• **WHAT THE EXERCISE ASKS**
Without including pictures, set down every record exactly as it stands.
PROVIDED DATA: Begin
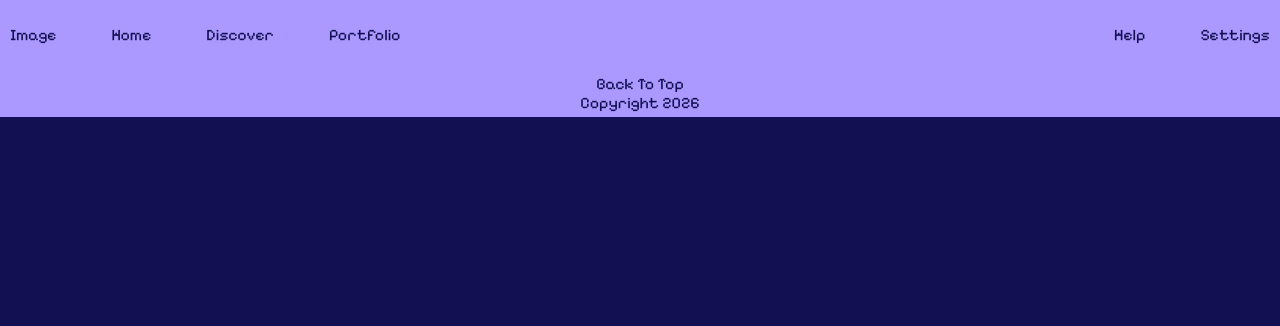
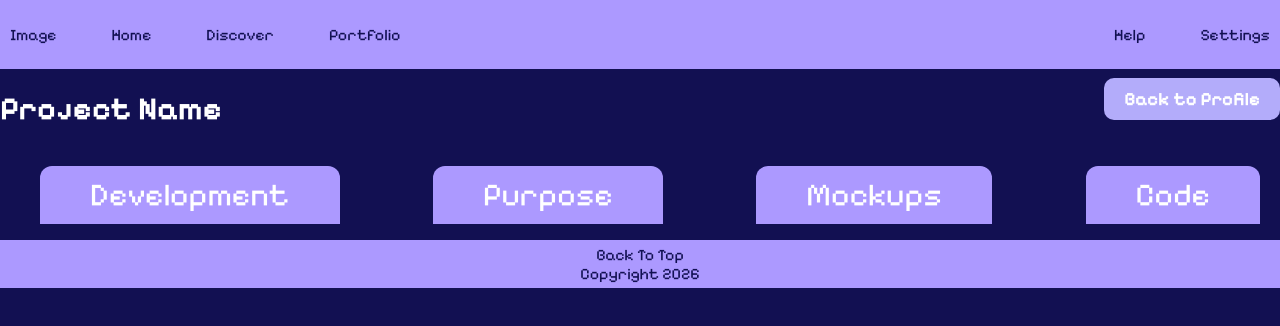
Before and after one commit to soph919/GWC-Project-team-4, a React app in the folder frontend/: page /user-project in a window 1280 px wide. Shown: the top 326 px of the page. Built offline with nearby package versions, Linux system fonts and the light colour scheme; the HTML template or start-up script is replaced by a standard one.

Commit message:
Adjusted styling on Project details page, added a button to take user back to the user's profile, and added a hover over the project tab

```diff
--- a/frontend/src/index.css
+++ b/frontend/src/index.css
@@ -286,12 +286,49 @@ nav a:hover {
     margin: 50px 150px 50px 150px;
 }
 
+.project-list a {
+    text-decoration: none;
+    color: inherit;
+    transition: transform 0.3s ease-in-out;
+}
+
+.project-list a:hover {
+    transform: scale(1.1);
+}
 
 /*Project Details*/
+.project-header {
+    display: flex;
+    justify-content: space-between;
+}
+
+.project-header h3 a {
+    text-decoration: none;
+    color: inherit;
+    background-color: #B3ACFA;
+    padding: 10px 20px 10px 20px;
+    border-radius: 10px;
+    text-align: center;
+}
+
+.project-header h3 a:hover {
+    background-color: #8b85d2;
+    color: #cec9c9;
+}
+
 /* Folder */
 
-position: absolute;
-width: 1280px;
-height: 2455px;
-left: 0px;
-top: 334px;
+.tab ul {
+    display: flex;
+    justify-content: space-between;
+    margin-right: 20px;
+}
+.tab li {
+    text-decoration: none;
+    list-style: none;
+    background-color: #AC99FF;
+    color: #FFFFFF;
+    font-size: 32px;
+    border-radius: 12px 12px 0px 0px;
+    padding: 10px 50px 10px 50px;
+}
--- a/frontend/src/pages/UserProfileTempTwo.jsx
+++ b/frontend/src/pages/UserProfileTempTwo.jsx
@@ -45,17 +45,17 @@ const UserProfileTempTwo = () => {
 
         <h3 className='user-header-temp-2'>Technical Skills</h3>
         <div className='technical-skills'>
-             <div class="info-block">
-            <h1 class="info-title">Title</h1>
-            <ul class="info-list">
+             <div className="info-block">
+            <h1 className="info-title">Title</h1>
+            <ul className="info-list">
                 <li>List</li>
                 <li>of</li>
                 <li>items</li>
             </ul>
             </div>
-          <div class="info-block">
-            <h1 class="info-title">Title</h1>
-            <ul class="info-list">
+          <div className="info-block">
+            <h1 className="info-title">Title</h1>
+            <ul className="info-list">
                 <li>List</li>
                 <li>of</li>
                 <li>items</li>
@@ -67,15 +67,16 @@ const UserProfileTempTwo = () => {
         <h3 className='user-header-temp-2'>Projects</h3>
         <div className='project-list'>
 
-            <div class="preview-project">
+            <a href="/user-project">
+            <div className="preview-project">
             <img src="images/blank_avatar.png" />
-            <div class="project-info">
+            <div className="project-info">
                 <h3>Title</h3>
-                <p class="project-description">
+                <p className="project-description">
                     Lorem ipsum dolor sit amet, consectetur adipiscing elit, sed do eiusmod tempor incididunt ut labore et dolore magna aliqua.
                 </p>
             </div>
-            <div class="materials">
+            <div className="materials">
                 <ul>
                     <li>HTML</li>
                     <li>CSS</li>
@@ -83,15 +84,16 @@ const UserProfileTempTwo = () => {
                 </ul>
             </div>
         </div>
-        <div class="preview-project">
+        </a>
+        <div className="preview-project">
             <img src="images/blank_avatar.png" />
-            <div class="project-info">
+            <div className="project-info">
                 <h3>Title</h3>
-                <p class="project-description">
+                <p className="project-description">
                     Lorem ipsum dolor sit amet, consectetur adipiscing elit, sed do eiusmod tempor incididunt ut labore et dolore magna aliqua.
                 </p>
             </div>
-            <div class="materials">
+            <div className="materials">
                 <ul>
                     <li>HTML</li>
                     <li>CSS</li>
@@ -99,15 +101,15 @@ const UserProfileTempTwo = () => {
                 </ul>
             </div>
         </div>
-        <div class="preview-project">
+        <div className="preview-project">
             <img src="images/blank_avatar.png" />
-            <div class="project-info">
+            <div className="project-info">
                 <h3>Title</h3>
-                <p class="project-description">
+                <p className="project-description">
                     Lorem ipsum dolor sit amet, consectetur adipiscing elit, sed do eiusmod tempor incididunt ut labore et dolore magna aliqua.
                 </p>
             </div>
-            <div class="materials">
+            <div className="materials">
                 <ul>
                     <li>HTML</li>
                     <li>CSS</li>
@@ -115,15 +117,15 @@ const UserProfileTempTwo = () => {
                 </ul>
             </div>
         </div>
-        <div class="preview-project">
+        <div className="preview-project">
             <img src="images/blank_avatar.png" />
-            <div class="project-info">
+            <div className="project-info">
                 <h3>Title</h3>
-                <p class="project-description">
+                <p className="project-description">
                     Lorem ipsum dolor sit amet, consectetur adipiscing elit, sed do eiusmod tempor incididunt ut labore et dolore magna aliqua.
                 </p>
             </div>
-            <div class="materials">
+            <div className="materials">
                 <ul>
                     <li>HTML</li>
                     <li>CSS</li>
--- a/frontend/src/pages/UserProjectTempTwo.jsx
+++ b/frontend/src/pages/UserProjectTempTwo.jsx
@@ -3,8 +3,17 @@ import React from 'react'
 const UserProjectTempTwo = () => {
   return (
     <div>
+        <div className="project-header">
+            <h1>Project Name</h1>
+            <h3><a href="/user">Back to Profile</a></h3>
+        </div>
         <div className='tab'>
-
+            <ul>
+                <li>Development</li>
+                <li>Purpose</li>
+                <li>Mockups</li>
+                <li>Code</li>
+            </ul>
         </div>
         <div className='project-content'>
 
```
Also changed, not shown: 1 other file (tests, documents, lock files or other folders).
PROVIDED DATA: End
• **SOLUTION FOR THIS EXERCISE**
Before and after one commit to soph919/GWC-Project-team-4, a React app in the folder frontend/: page /user-project in a window 1280 px wide. Shown: the top 326 px of the page. Built offline with nearby package versions, Linux system fonts and the light colour scheme; the HTML template or start-up script is replaced by a standard one.

Commit message:
Adjusted styling on Project details page, added a button to take user back to the user's profile, and added a hover over the project tab

```diff
--- a/frontend/src/index.css
+++ b/frontend/src/index.css
@@ -286,12 +286,49 @@ nav a:hover {
     margin: 50px 150px 50px 150px;
 }
 
+.project-list a {
+    text-decoration: none;
+    color: inherit;
+    transition: transform 0.3s ease-in-out;
+}
+
+.project-list a:hover {
+    transform: scale(1.1);
+}
 
 /*Project Details*/
+.project-header {
+    display: flex;
+    justify-content: space-between;
+}
+
+.project-header h3 a {
+    text-decoration: none;
+    color: inherit;
+    background-color: #B3ACFA;
+    padding: 10px 20px 10px 20px;
+    border-radius: 10px;
+    text-align: center;
+}
+
+.project-header h3 a:hover {
+    background-color: #8b85d2;
+    color: #cec9c9;
+}
+
 /* Folder */
 
-position: absolute;
-width: 1280px;
-height: 2455px;
-left: 0px;
-top: 334px;
+.tab ul {
+    display: flex;
+    justify-content: space-between;
+    margin-right: 20px;
+}
+.tab li {
+    text-decoration: none;
+    list-style: none;
+    background-color: #AC99FF;
+    color: #FFFFFF;
+    font-size: 32px;
+    border-radius: 12px 12px 0px 0px;
+    padding: 10px 50px 10px 50px;
+}
--- a/frontend/src/pages/UserProfileTempTwo.jsx
+++ b/frontend/src/pages/UserProfileTempTwo.jsx
@@ -45,17 +45,17 @@ const UserProfileTempTwo = () => {
 
         <h3 className='user-header-temp-2'>Technical Skills</h3>
         <div className='technical-skills'>
-             <div class="info-block">
-            <h1 class="info-title">Title</h1>
-            <ul class="info-list">
+             <div className="info-block">
+            <h1 className="info-title">Title</h1>
+            <ul className="info-list">
                 <li>List</li>
                 <li>of</li>
                 <li>items</li>
             </ul>
             </div>
-          <div class="info-block">
-            <h1 class="info-title">Title</h1>
-            <ul class="info-list">
+          <div className="info-block">
+            <h1 className="info-title">Title</h1>
+            <ul className="info-list">
                 <li>List</li>
                 <li>of</li>
                 <li>items</li>
@@ -67,15 +67,16 @@ const UserProfileTempTwo = () => {
         <h3 className='user-header-temp-2'>Projects</h3>
         <div className='project-list'>
 
-            <div class="preview-project">
+            <a href="/user-project">
+            <div className="preview-project">
             <img src="images/blank_avatar.png" />
-            <div class="project-info">
+            <div className="project-info">
                 <h3>Title</h3>
-                <p class="project-description">
+                <p className="project-description">
                     Lorem ipsum dolor sit amet, consectetur adipiscing elit, sed do eiusmod tempor incididunt ut labore et dolore magna aliqua.
                 </p>
             </div>
-            <div class="materials">
+            <div className="materials">
                 <ul>
                     <li>HTML</li>
                     <li>CSS</li>
@@ -83,15 +84,16 @@ const UserProfileTempTwo = () => {
                 </ul>
             </div>
         </div>
-        <div class="preview-project">
+        </a>
+        <div className="preview-project">
             <img src="images/blank_avatar.png" />
-            <div class="project-info">
+            <div className="project-info">
                 <h3>Title</h3>
-                <p class="project-description">
+                <p className="project-description">
                     Lorem ipsum dolor sit amet, consectetur adipiscing elit, sed do eiusmod tempor incididunt ut labore et dolore magna aliqua.
                 </p>
             </div>
-            <div class="materials">
+            <div className="materials">
                 <ul>
                     <li>HTML</li>
                     <li>CSS</li>
@@ -99,15 +101,15 @@ const UserProfileTempTwo = () => {
                 </ul>
             </div>
         </div>
-        <div class="preview-project">
+        <div className="preview-project">
             <img src="images/blank_avatar.png" />
-            <div class="project-info">
+            <div className="project-info">
                 <h3>Title</h3>
-                <p class="project-description">
+                <p className="project-description">
                     Lorem ipsum dolor sit amet, consectetur adipiscing elit, sed do eiusmod tempor incididunt ut labore et dolore magna aliqua.
                 </p>
             </div>
-            <div class="materials">
+            <div className="materials">
                 <ul>
                     <li>HTML</li>
                     <li>CSS</li>
@@ -115,15 +117,15 @@ const UserProfileTempTwo = () => {
                 </ul>
             </div>
         </div>
-        <div class="preview-project">
+        <div className="preview-project">
             <img src="images/blank_avatar.png" />
-            <div class="project-info">
+            <div className="project-info">
                 <h3>Title</h3>
-                <p class="project-description">
+                <p className="project-description">
                     Lorem ipsum dolor sit amet, consectetur adipiscing elit, sed do eiusmod tempor incididunt ut labore et dolore magna aliqua.
                 </p>
             </div>
-            <div class="materials">
+            <div className="materials">
                 <ul>
                     <li>HTML</li>
                     <li>CSS</li>
--- a/frontend/src/pages/UserProjectTempTwo.jsx
+++ b/frontend/src/pages/UserProjectTempTwo.jsx
@@ -3,8 +3,17 @@ import React from 'react'
 const UserProjectTempTwo = () => {
   return (
     <div>
+        <div className="project-header">
+            <h1>Project Name</h1>
+            <h3><a href="/user">Back to Profile</a></h3>
+        </div>
         <div className='tab'>
-
+            <ul>
+                <li>Development</li>
+                <li>Purpose</li>
+                <li>Mockups</li>
+                <li>Code</li>
+            </ul>
         </div>
         <div className='project-content'>
 
```
Also changed, not shown: 1 other file (tests, documents, lock files or other folders).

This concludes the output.